When 48 states have a combined budget shortfall of $200 billion, you know there is something terribly wrong with their economics. But, according to one reporter, if the United States could focus on building out its alternative energy infrastructure, it could organically address its financial woes while boosting energy infrastructure related exchange-traded funds (ETFs).
According to David Fessler of Investment U, states were able to rely on the American Recovery and Reinvestment Act during 2009 and 2010 to help close budget gaps. But with only $40 billion remaining, states will have to start looking elsewhere. [Nuclear ETFs: Waiting to Exhale.]
In addition, the U.S. Senate failed to pass an extension to the Build America Bond program, which is the fastest growing segment of the $2.8 trillion municipal securities market, reports William Selway of Bloomberg. The program provides a 35 percent subsidy on interest cost from the U.S. Treasury.
John Hallacy of Bank of America Merrill Lynch said that failure to pass the bill would dampen investor interest, ultimately making it harder for states to close budget gaps.

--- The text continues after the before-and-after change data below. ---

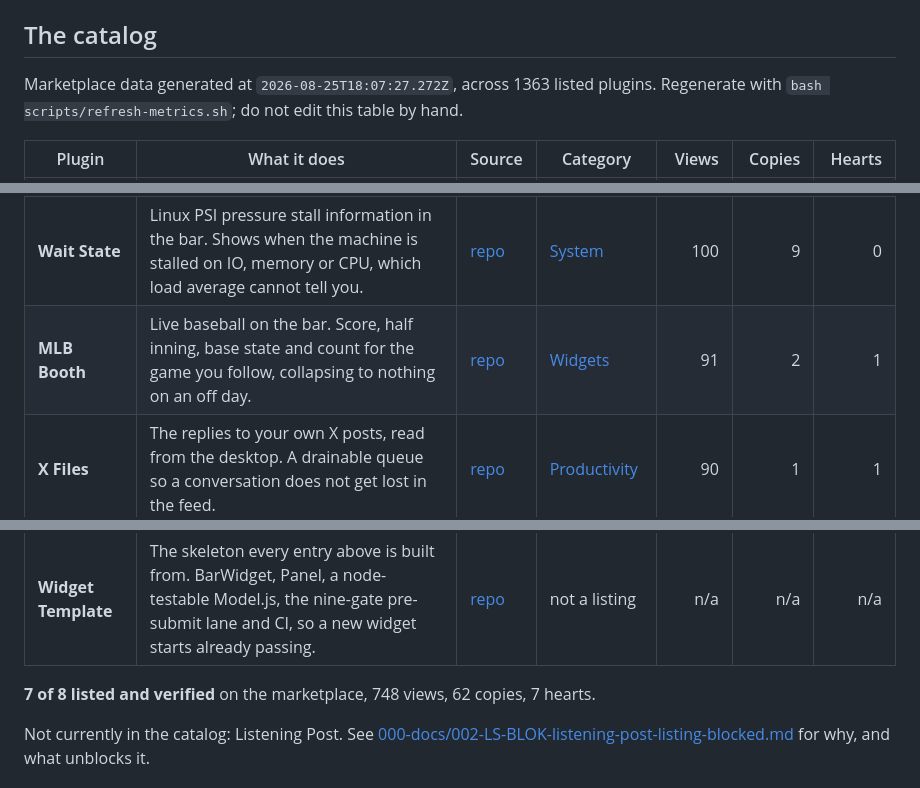
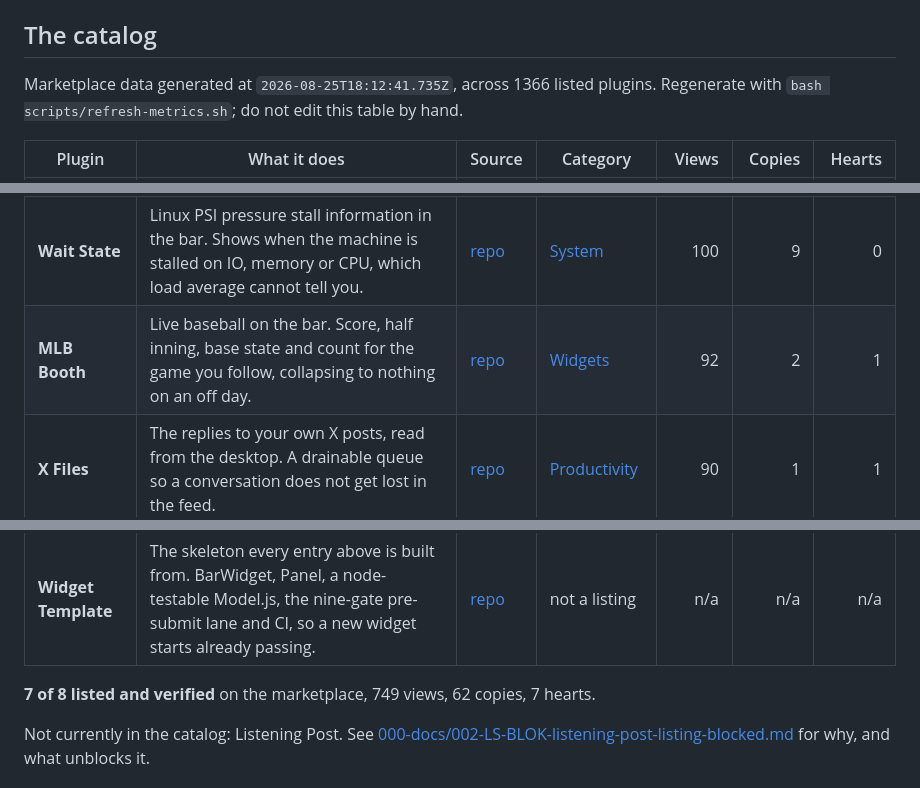
Before and after one commit to intent-solutions-io/omarchy-plugins, a Markdown page: README.md, 3 parts joined by grey strips. GitHub-like rendering.

Commit message:
chore(metrics): refresh the live marketplace table
Regenerated by scripts/refresh-metrics.sh from omarchyplugins.com/catalog.json and api.omarchyplugins.com/v1/stats. Generated content only.

```diff
--- a/README.md
+++ b/README.md
@@ -22,21 +22,21 @@ This repository is the **Intent Solutions organization landing page** for the Om
 ## The catalog
 
 <!-- METRICS:START -->
-Marketplace data generated at `2026-08-25T18:07:27.272Z`, across 1363 listed plugins. Regenerate with `bash scripts/refresh-metrics.sh`; do not edit this table by hand.
+Marketplace data generated at `2026-08-25T18:12:41.735Z`, across 1366 listed plugins. Regenerate with `bash scripts/refresh-metrics.sh`; do not edit this table by hand.
 
 | Plugin | What it does | Source | Category | Views | Copies | Hearts |
 | --- | --- | --- | --- | --: | --: | --: |
 | **Bazaar** | The plugin marketplace itself, in the bar. Search 1,300+ listings, read a plugin's detail, copy its install command, without opening a browser. | [repo](https://github.com/jeremylongshore/omarchy-bazaar-entry) | [Productivity](https://omarchyplugins.com/plugin.html?id=io.github.jeremylongshore.bazaar) | 199 | 20 | 0 |
 | **Pit Wall** | The Formula 1 race weekend on the bar. Countdown to the next session, live timing during one, and the pill goes quiet between race weekends. | [repo](https://github.com/jeremylongshore/omarchy-pit-wall-entry) | [Widgets](https://omarchyplugins.com/plugin.html?id=io.github.jeremylongshore.pit-wall) | 113 | 19 | 3 |
 | **Wait State** | Linux PSI pressure stall information in the bar. Shows when the machine is stalled on IO, memory or CPU, which load average cannot tell you. | [repo](https://github.com/jeremylongshore/omarchy-wait-state-entry) | [System](https://omarchyplugins.com/plugin.html?id=io.github.jeremylongshore.wait-state) | 100 | 9 | 0 |
-| **MLB Booth** | Live baseball on the bar. Score, half inning, base state and count for the game you follow, collapsing to nothing on an off day. | [repo](https://github.com/jeremylongshore/omarchy-mlb-booth-entry) | [Widgets](https://omarchyplugins.com/plugin.html?id=io.github.jeremylongshore.mlb-booth) | 91 | 2 | 1 |
+| **MLB Booth** | Live baseball on the bar. Score, half inning, base state and count for the game you follow, collapsing to nothing on an off day. | [repo](https://github.com/jeremylongshore/omarchy-mlb-booth-entry) | [Widgets](https://omarchyplugins.com/plugin.html?id=io.github.jeremylongshore.mlb-booth) | 92 | 2 | 1 |
 | **X Files** | The replies to your own X posts, read from the desktop. A drainable queue so a conversation does not get lost in the feed. | [repo](https://github.com/jeremylongshore/omarchy-x-files-entry) | [Productivity](https://omarchyplugins.com/plugin.html?id=io.github.jeremylongshore.x-files) | 90 | 1 | 1 |
 | **Docket** | The GitHub pull requests actually waiting on you, as a queue. Review requests and your own PRs with a changed state, not a notification firehose. | [repo](https://github.com/jeremylongshore/omarchy-docket-entry) | [Developer Tools](https://omarchyplugins.com/plugin.html?id=io.github.jeremylongshore.docket) | 89 | 3 | 1 |
 | **Crew Chief** | Which of your AI coding agent sessions is blocked on you. Reads session state across running agents so a waiting prompt does not sit unseen. | [repo](https://github.com/jeremylongshore/omarchy-crew-chief-entry) | [Productivity](https://omarchyplugins.com/plugin.html?id=io.github.jeremylongshore.crew-chief) | 66 | 8 | 1 |
 | **Listening Post** | A curated AI vendor release radar. Model releases, pricing changes and status incidents from 29 sources, in four lanes, quiet when nothing shipped. | [repo](https://github.com/jeremylongshore/omarchy-listening-post-entry) | not listed | not listed | not listed | not listed |
 | **Widget Template** | The skeleton every entry above is built from. BarWidget, Panel, a node-testable Model.js, the nine-gate pre-submit lane and CI, so a new widget starts already passing. | [repo](https://github.com/jeremylongshore/omarchy-widget-template) | not a listing | n/a | n/a | n/a |
 
-**7 of 8 listed and verified** on the marketplace, 748 views, 62 copies, 7 hearts.
+**7 of 8 listed and verified** on the marketplace, 749 views, 62 copies, 7 hearts.
 
 Not currently in the catalog: Listening Post. See [000-docs/002-LS-BLOK-listening-post-listing-blocked.md](000-docs/002-LS-BLOK-listening-post-listing-blocked.md) for why, and what unblocks it.
 
```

On top of all that, states are also suffering from a contraction in state revenue, because of high unemployment throughout the United States. Not to mention, the unemployed continue to receive benefits that drain state coffers. [Solar ETFs: Is Now the Time?]

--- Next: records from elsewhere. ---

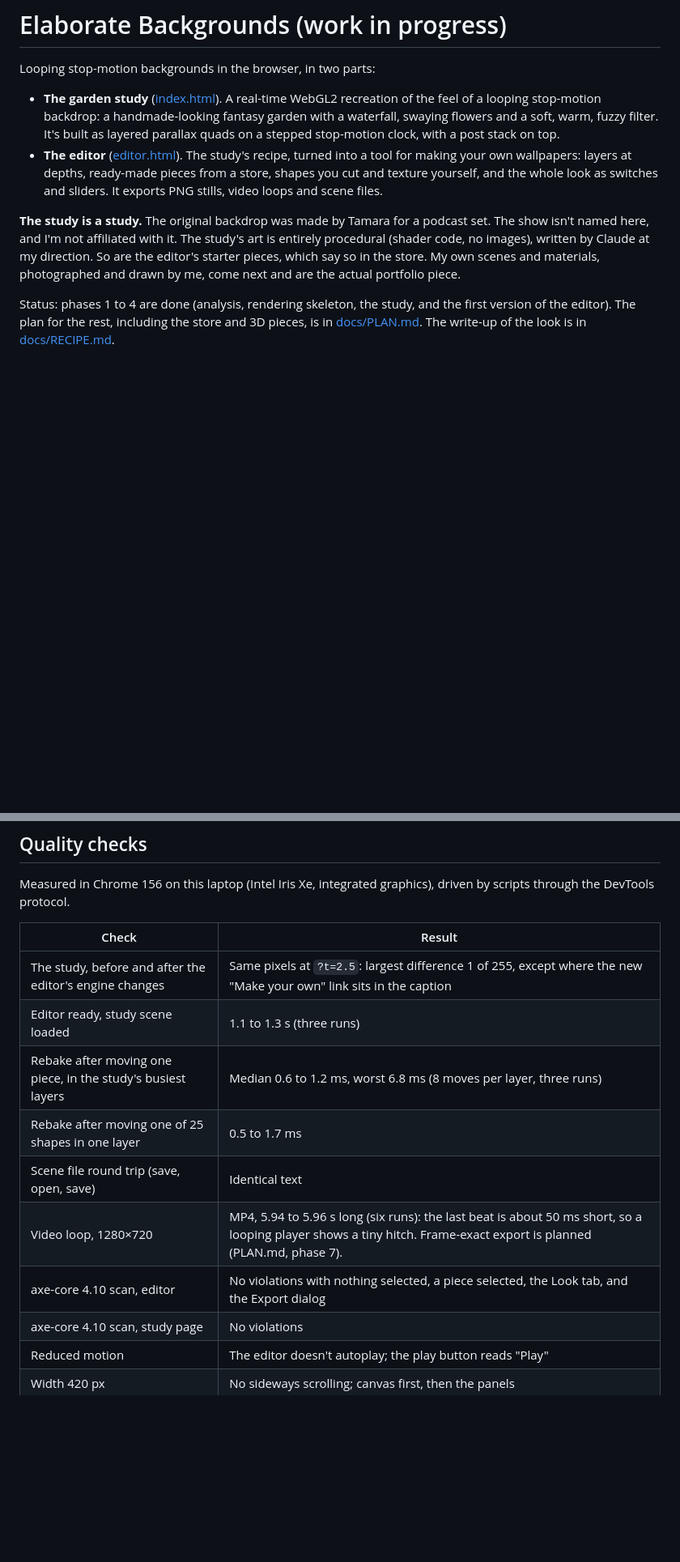
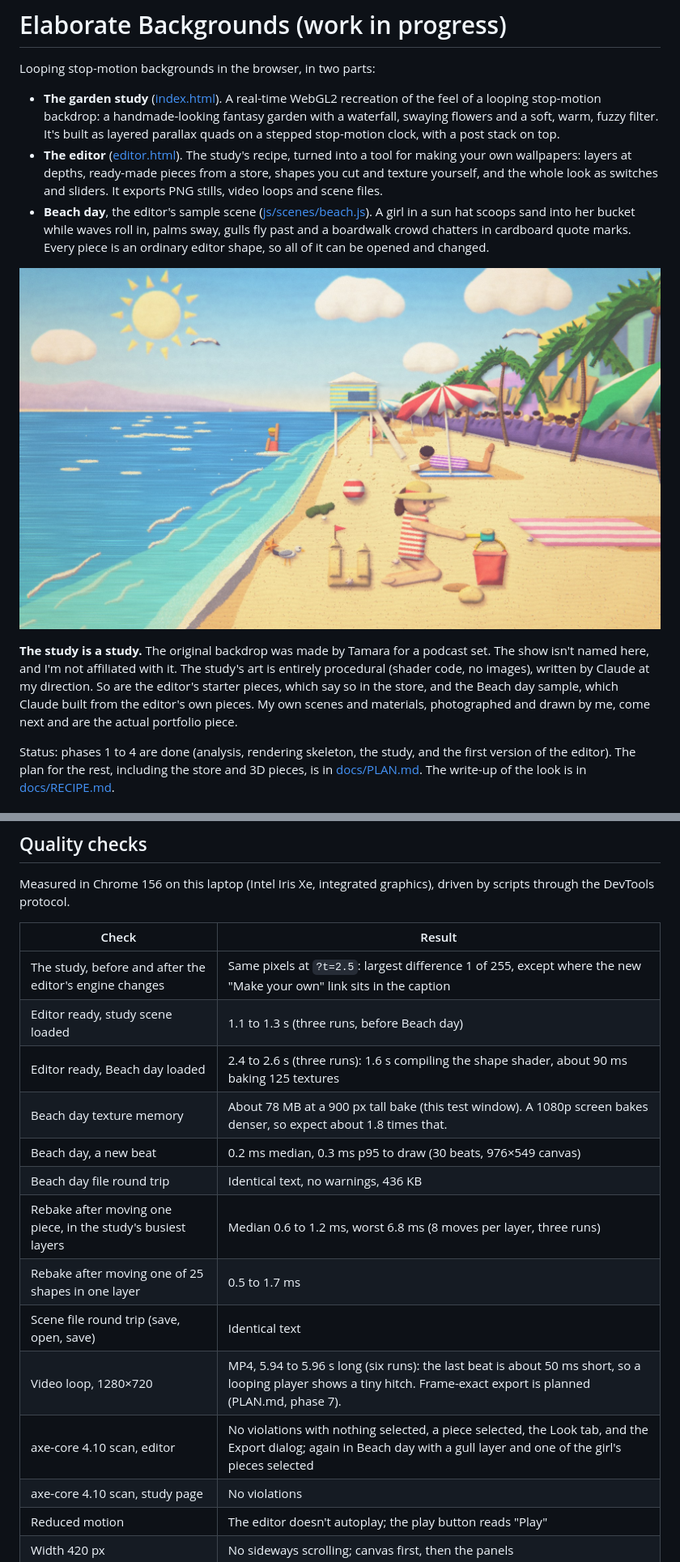
Before and after one commit to ederyc/Elaborate-Backgrounds, a Markdown page: README.md, 2 parts joined by grey strips. Shown at 81% size. Drawn GitHub-style; pictures changed too: docs/images/beach-day.jpg (added); blank space fills up the shorter version.

Commit message:
Add Beach Day sampel

```diff
--- a/README.md
+++ b/README.md
@@ -4,8 +4,11 @@ Looping stop-motion backgrounds in the browser, in two parts:
 
 - **The garden study** ([index.html](index.html)). A real-time WebGL2 recreation of the feel of a looping stop-motion backdrop: a handmade-looking fantasy garden with a waterfall, swaying flowers and a soft, warm, fuzzy filter. It's built as layered parallax quads on a stepped stop-motion clock, with a post stack on top.
 - **The editor** ([editor.html](editor.html)). The study's recipe, turned into a tool for making your own wallpapers: layers at depths, ready-made pieces from a store, shapes you cut and texture yourself, and the whole look as switches and sliders. It exports PNG stills, video loops and scene files.
+- **Beach day**, the editor's sample scene ([js/scenes/beach.js](js/scenes/beach.js)). A girl in a sun hat scoops sand into her bucket while waves roll in, palms sway, gulls fly past and a boardwalk crowd chatters in cardboard quote marks. Every piece is an ordinary editor shape, so all of it can be opened and changed.
 
-**The study is a study.** The original backdrop was made by Tamara for a podcast set. The show isn't named here, and I'm not affiliated with it. The study's art is entirely procedural (shader code, no images), written by Claude at my direction. So are the editor's starter pieces, which say so in the store. My own scenes and materials, photographed and drawn by me, come next and are the actual portfolio piece.
+![Beach day, one frame of the 6-second loop](docs/images/beach-day.jpg)
+
+**The study is a study.** The original backdrop was made by Tamara for a podcast set. The show isn't named here, and I'm not affiliated with it. The study's art is entirely procedural (shader code, no images), written by Claude at my direction. So are the editor's starter pieces, which say so in the store, and the Beach day sample, which Claude built from the editor's own pieces. My own scenes and materials, photographed and drawn by me, come next and are the actual portfolio piece.
 
 Status: phases 1 to 4 are done (analysis, rendering skeleton, the study, and the first version of the editor). The plan for the rest, including the store and 3D pieces, is in [docs/PLAN.md](docs/PLAN.md). The write-up of the look is in [docs/RECIPE.md](docs/RECIPE.md).
 
@@ -48,12 +51,16 @@ Measured in Chrome 156 on this laptop (Intel Iris Xe, integrated graphics), driv
 | Check | Result |
 | --- | --- |
 | The study, before and after the editor's engine changes | Same pixels at `?t=2.5`: largest difference 1 of 255, except where the new "Make your own" link sits in the caption |
-| Editor ready, study scene loaded | 1.1 to 1.3 s (three runs) |
+| Editor ready, study scene loaded | 1.1 to 1.3 s (three runs, before Beach day) |
+| Editor ready, Beach day loaded | 2.4 to 2.6 s (three runs): 1.6 s compiling the shape shader, about 90 ms baking 125 textures |
+| Beach day texture memory | About 78 MB at a 900 px tall bake (this test window). A 1080p screen bakes denser, so expect about 1.8 times that. |
+| Beach day, a new beat | 0.2 ms median, 0.3 ms p95 to draw (30 beats, 976×549 canvas) |
+| Beach day file round trip | Identical text, no warnings, 436 KB |
 | Rebake after moving one piece, in the study's busiest layers | Median 0.6 to 1.2 ms, worst 6.8 ms (8 moves per layer, three runs) |
 | Rebake after moving one of 25 shapes in one layer | 0.5 to 1.7 ms |
 | Scene file round trip (save, open, save) | Identical text |
 | Video loop, 1280×720 | MP4, 5.94 to 5.96 s long (six runs): the last beat is about 50 ms short, so a looping player shows a tiny hitch. Frame-exact export is planned (PLAN.md, phase 7). |
-| axe-core 4.10 scan, editor | No violations with nothing selected, a piece selected, the Look tab, and the Export dialog |
+| axe-core 4.10 scan, editor | No violations with nothing selected, a piece selected, the Look tab, and the Export dialog; again in Beach day with a gull layer and one of the girl's pieces selected |
 | axe-core 4.10 scan, study page | No violations |
 | Reduced motion | The editor doesn't autoplay; the play button reads "Play" |
 | Width 420 px | No sideways scrolling; canvas first, then the panels |
```
Also changed, not shown: other parts of README.md (+2 -1 lines), docs/PLAN.md (+18 -0 lines), docs/SCENE-FORMAT.md (+20 -3 lines), 11 other files.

With a budget gap of $19 billion, California may be the epitome of the financial mess some states find themselves. But incredibly, “it still has no viable budget framework from which to operate.”